User interface change data:
============================================================

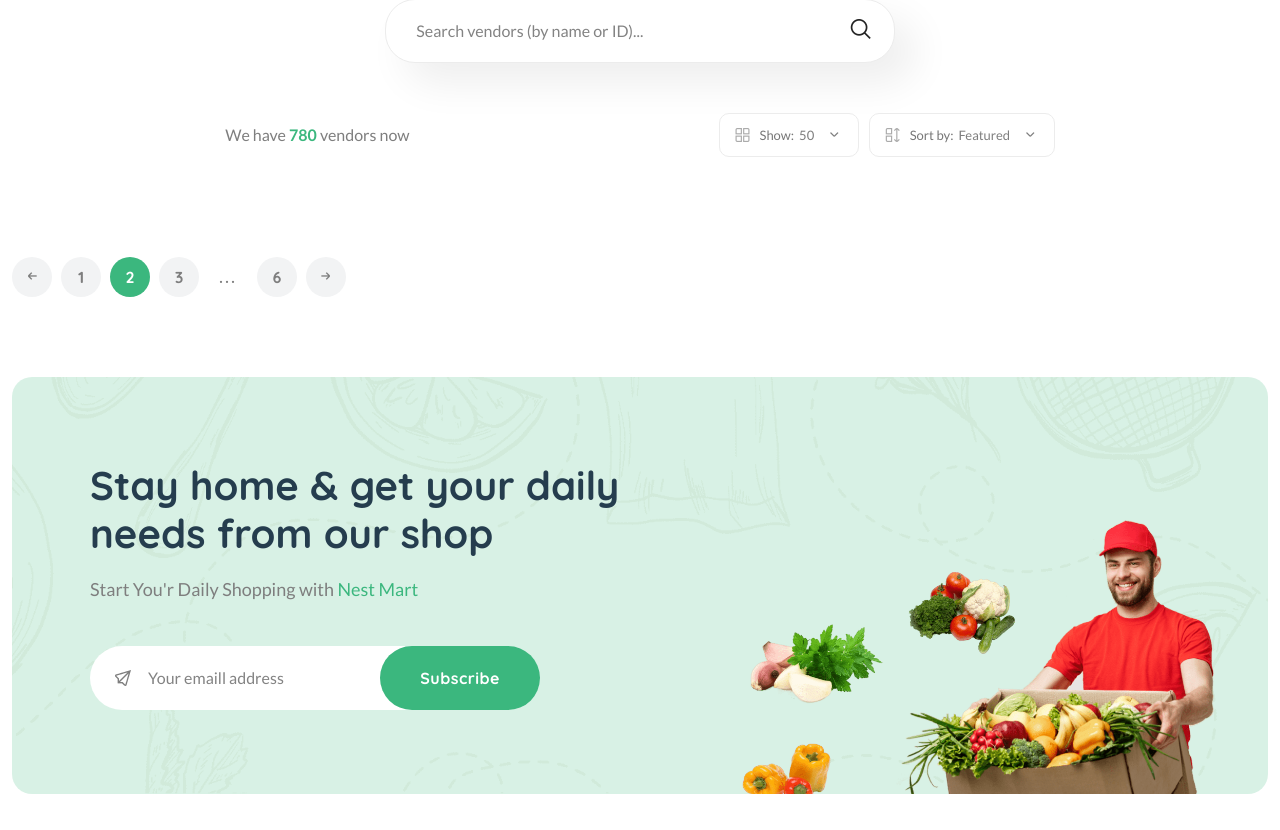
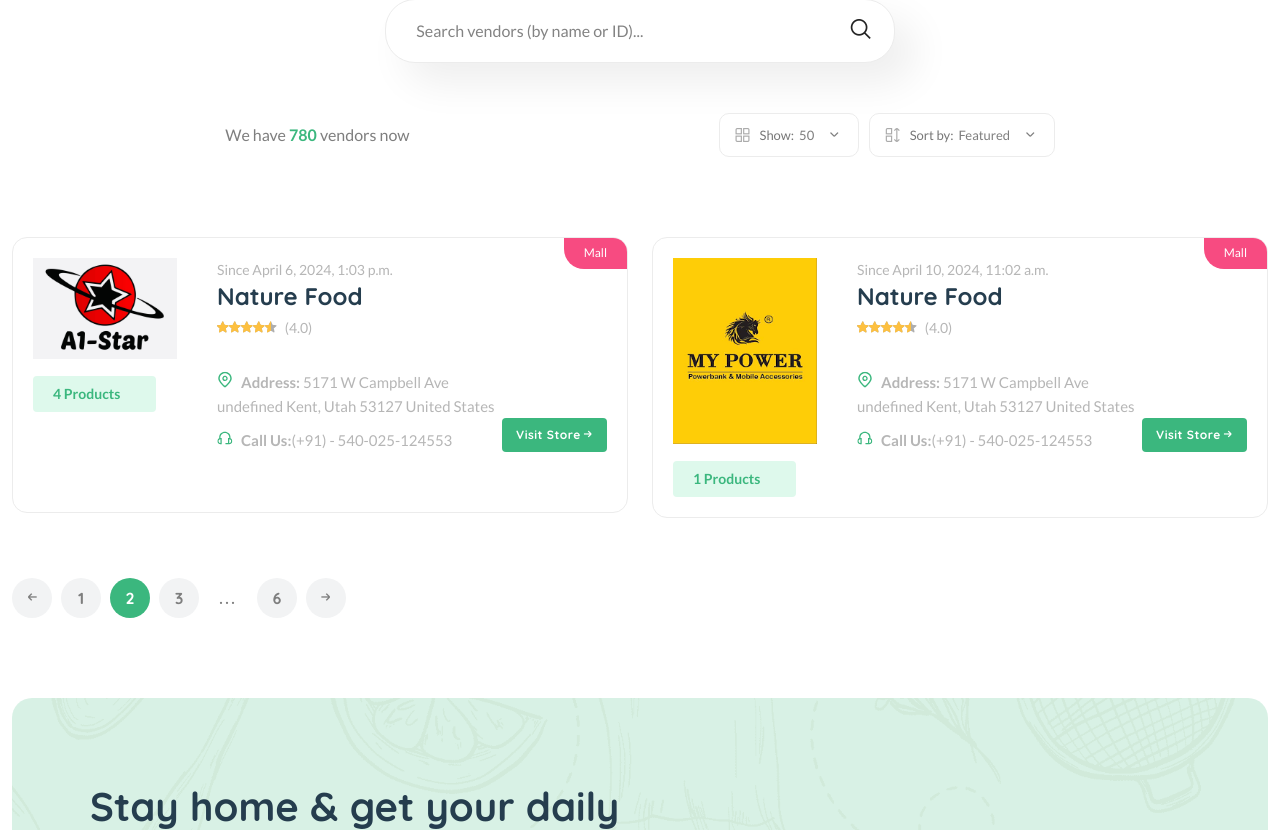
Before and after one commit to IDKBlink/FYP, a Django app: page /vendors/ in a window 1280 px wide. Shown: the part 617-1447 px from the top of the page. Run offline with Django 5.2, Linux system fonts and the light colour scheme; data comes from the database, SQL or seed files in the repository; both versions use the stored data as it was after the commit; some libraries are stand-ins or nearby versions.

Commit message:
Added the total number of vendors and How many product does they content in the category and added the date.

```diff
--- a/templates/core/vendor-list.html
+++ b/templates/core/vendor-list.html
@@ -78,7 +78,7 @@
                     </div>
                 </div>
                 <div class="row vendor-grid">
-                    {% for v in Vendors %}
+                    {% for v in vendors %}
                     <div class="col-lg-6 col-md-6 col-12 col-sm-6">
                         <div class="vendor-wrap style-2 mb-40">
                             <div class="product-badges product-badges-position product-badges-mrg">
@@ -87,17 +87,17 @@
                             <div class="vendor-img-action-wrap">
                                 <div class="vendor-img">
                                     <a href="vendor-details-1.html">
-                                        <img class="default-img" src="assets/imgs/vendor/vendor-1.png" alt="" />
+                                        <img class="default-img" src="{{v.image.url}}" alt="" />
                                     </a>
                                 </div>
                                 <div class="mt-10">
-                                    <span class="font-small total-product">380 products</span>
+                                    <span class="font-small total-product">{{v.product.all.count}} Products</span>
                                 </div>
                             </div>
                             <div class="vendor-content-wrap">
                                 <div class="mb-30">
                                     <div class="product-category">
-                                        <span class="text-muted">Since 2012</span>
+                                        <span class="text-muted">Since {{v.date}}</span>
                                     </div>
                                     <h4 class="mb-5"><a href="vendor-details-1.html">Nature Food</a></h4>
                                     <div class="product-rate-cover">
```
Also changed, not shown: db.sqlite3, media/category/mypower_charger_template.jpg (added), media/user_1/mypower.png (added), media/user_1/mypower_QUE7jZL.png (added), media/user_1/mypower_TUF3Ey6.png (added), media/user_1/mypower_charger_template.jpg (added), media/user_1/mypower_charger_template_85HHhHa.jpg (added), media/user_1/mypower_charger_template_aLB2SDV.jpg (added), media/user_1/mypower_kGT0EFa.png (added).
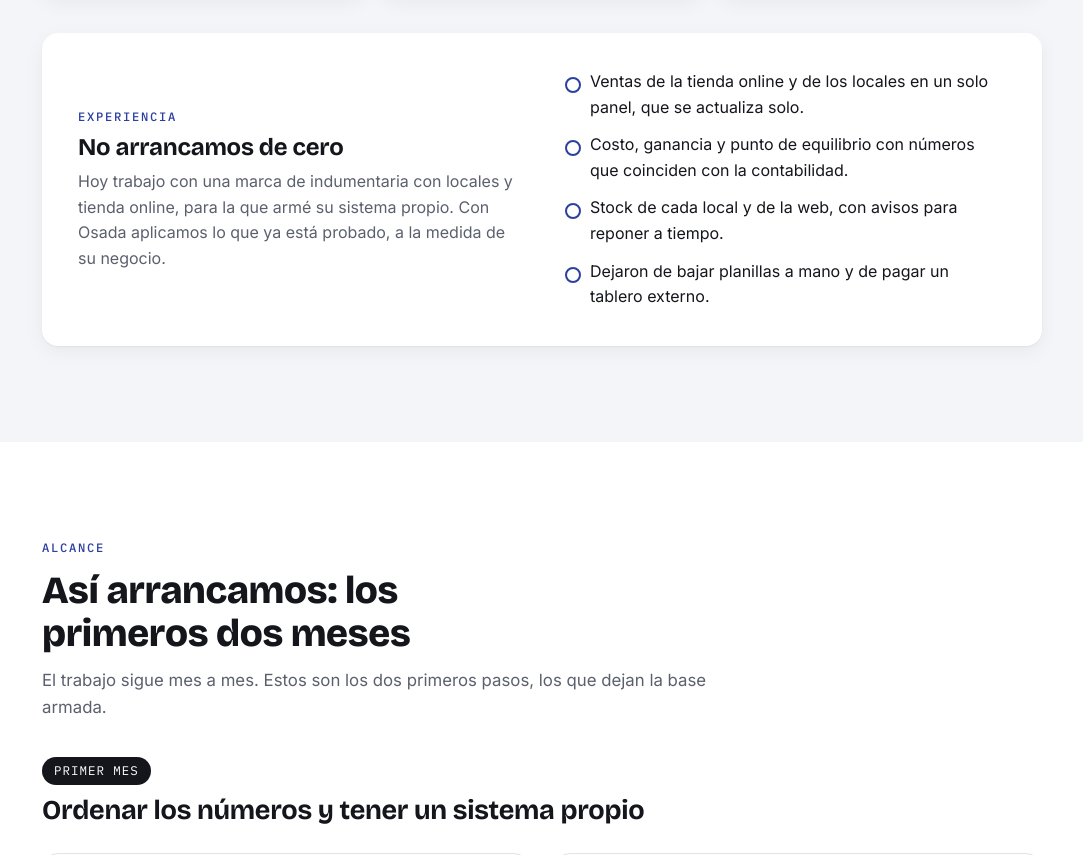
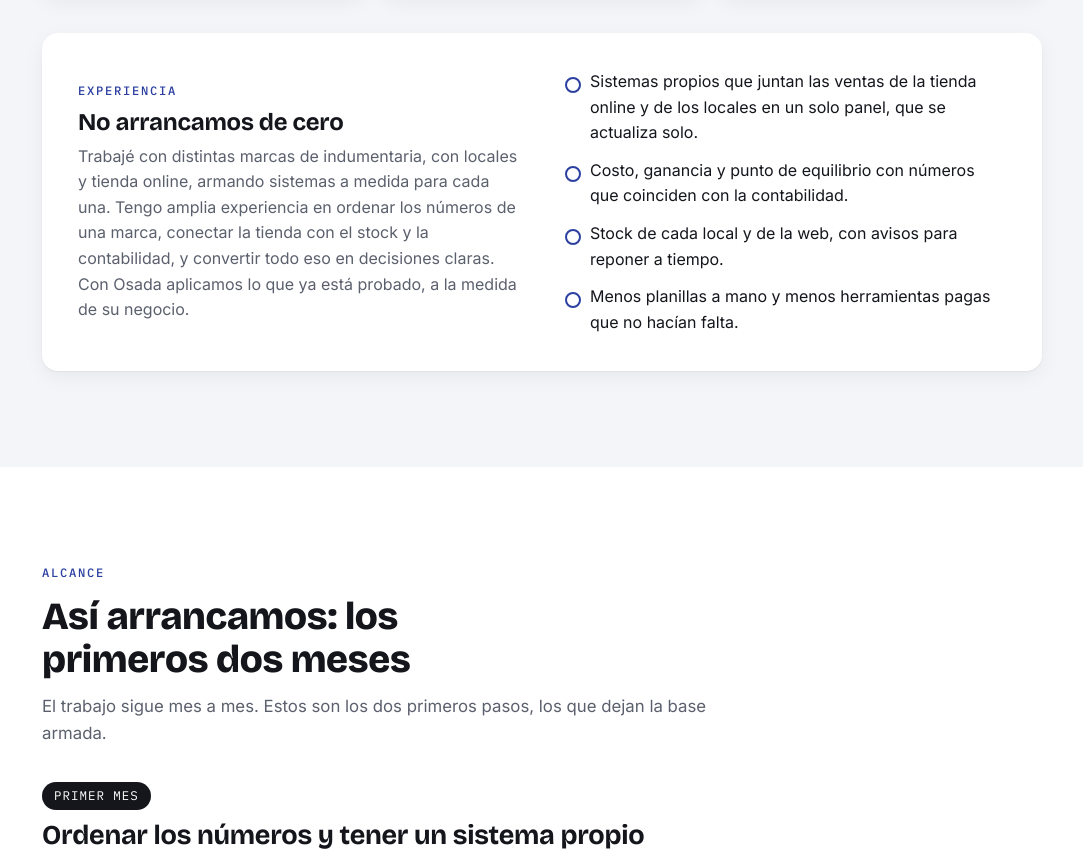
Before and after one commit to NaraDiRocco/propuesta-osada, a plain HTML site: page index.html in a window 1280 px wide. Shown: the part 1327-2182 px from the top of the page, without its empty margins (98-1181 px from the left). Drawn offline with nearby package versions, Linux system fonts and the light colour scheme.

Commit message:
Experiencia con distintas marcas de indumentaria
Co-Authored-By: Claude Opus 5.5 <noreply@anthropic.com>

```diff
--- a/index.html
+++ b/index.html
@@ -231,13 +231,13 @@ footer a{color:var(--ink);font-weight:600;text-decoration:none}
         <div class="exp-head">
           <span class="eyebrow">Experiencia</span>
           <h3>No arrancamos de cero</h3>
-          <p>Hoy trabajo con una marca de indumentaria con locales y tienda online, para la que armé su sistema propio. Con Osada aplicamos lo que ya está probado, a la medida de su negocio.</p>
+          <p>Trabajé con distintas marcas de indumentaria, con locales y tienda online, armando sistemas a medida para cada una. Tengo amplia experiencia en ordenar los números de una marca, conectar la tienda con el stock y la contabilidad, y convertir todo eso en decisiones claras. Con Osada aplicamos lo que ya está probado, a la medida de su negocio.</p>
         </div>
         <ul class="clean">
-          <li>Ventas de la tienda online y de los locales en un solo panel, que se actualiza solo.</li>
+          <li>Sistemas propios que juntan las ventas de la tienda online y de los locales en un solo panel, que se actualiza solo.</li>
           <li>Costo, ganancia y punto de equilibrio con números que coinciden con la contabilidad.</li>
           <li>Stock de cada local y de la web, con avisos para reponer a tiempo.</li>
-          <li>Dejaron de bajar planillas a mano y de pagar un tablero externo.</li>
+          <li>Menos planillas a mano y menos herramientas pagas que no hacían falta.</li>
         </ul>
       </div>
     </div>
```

============================================================

Above are the records; copy each line from them that includes the string "online".

__FINISHED EXERCISE__:
-          <p>Hoy trabajo con una marca de indumentaria con locales y tienda online, para la que armé su sistema propio. Con Osada aplicamos lo que ya está probado, a la medida de su negocio.</p>
+          <p>Trabajé con distintas marcas de indumentaria, con locales y tienda online, armando sistemas a medida para cada una. Tengo amplia experiencia en ordenar los números de una marca, conectar la tienda con el stock y la contabilidad, y convertir todo eso en decisiones claras. Con Osada aplicamos lo que ya está probado, a la medida de su negocio.</p>
-          <li>Ventas de la tienda online y de los locales en un solo panel, que se actualiza solo.</li>
+          <li>Sistemas propios que juntan las ventas de la tienda online y de los locales en un solo panel, que se actualiza solo.</li>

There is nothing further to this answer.